August (Auggie) Pullman is a 10-year-old boy born with a facial difference that prevented him from going to a mainstream school. Until now. This year Auggie will be entering 5th grade at Beecher Prep. Auggie’s really just a normal kid who likes Star Wars and Xbox, but can he convince his classmates he’s just like them despite his looks?
The Invisible Boy, by Trudy Ludwig
“The Invisible Boy” follows the journey of Brian, a boy who feels unnoticed by his peers – invisible – in school. Brian is the only kid not chosen for a kickball team and is left out of a fellow student’s birthday party. It isn’t until a new kid, Justin – a boy with a few quirks of his own – joins the class that Brian begins to feel more visible.
Amazing Grace, by Mary Hoffman
Grace loves stories – all kinds of stories – and after she hears them she usually acts them out, often giving herself the most exciting role. So when Grace’s teacher tells the class they’re going to perform the play Peter Pan, Grace knows exactly who she wants to be. But other kids disagree: “You can’t be Peter – that’s a boy’s name.” her classmate Raj says. Natalie tells Grace she can’t be Peter Pan because she’s black. At home, Grace’s mom and grandmother try to help her overcome her discouragement and rebuild Grace’s confidence just in time for auditions.
Through Grandpa’s Eyes, by Patricia MacLachlan
A little boy takes us on a journey of his grandfather’s life – full of fun and adventure – showing us that his grandfather’s blindness doesn’t prevent him from enjoying life.
Chrysanthemum, by Kevin Henkes
Chrysanthemum is a little girl who loves her name. That is until she begins school. Her classmates think Chrysanthemum is a funny name – it’s too long, doesn’t fit on a name tag, and it’s the name of a flower. Chrysanthemum decides she doesn’t like her name anymore and wants to change it. But then a special music teacher tells the class she plans to name her soon-to-be-born baby Chrysanthemum. Suddenly, Chrysanthemum loves her name again and so do her friends.
Hey Little Ant, by Phillip and Hannah Hoose
As a boy considers squishing a tiny ant with his shoe, the ant makes the case that he deserves to live. He asks the boy “If you were me and I were you, what would you want me to do?” The reader is asked to consider and decide if just by being small, the ant’s needs are inconsequential.
The Hundred Dresses, by Eleanor Estes
Wanda wears the same blue dress to school every day but tells her classmates she has one hundred beautiful dresses at home. Her classmates, and especially Peggy, don’t believe her and begin to tease Wanda. Meanwhile, Maddie, who goes along with the teasing, secretly wonders if she should speak up in Wanda’s defense. It’s not until Wanda doesn’t show up to school one day that everyone learns the truth about the one hundred dresses.
The Wall, by Eve Bunting

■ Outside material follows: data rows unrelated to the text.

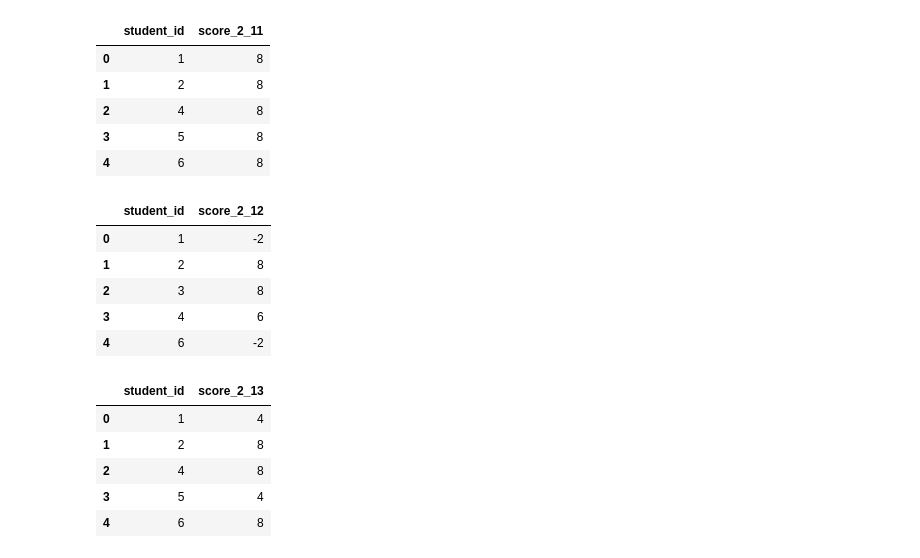
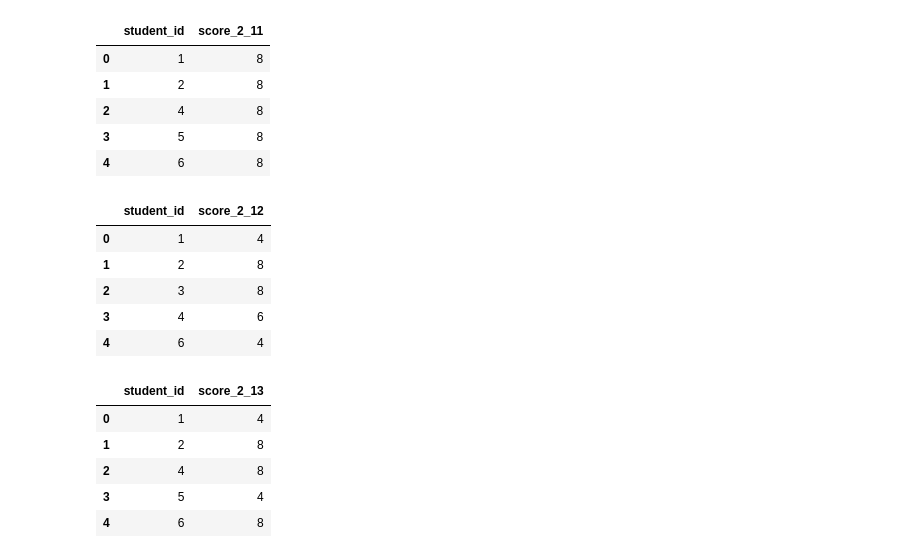
Before and after one commit to juliepe/exam_analysis_H25, a Jupyter notebook: analysis/CBM/2025/Konte/notebooks/6_CBM_overview_table.ipynb, the cells around one changed output. Cells and saved outputs as stored; diff of their text form; code cells hidden in the pictures.

Commit message:
konte resulta without F

```diff
--- a/analysis/CBM/2025/Konte/notebooks/6_CBM_overview_table.ipynb
+++ b/analysis/CBM/2025/Konte/notebooks/6_CBM_overview_table.ipynb
@@ -154,15 +154,15 @@ result2_11.head()
 | 3 | 5 | 8 |
 | 4 | 6 | 8 |
 # %%
-result2_12 = CBM_score_per_task_konte(df, question_number='2.12', map_answers=['R', 'P', 'P', 'M', 'F'])
+result2_12 = CBM_score_per_task_konte_no_F(df, question_number='2.12', map_answers=['R', 'P', 'P', 'M', 'F'])
 #rename column score to score_2_12
 result2_12 = result2_12.rename(columns={"score": "score_2_12"})
 result2_12.head()
 # %% [output]
 |  | student_id | score_2_12 |
-| 0 | 1 | -2 |
+| 0 | 1 | 4 |
 | 1 | 2 | 8 |
 | 2 | 3 | 8 |
 | 3 | 4 | 6 |
-| 4 | 6 | -2 |
+| 4 | 6 | 4 |
 # %%
```
Also changed, not shown: parts of 16 cells of this notebook, 19 other files.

A little boy and his father come from far away to visit the Vietnam Veterans Memorial in Washington D.C. They’re on a mission to find the little boy’s grandfather’s name – who served in the war and was killed in 1967. As they look for the name and finally find it, other people – parents, veterans, school groups – move in and out of the scene also taking in the meaning of the wall and those who sacrificed for our country.
One, by Kathryn Otoshi
Using colors, the story One shows how a strong personality can impose beliefs and opinions onto others through force and fear. In this case, Red has decided that it is better than Blue, Yellow, Green, Purple, and Orange. That is until One comes along and stands up to Red. What happens next illustrates how a band of people (or kids) can stand up to negativity and intimidation.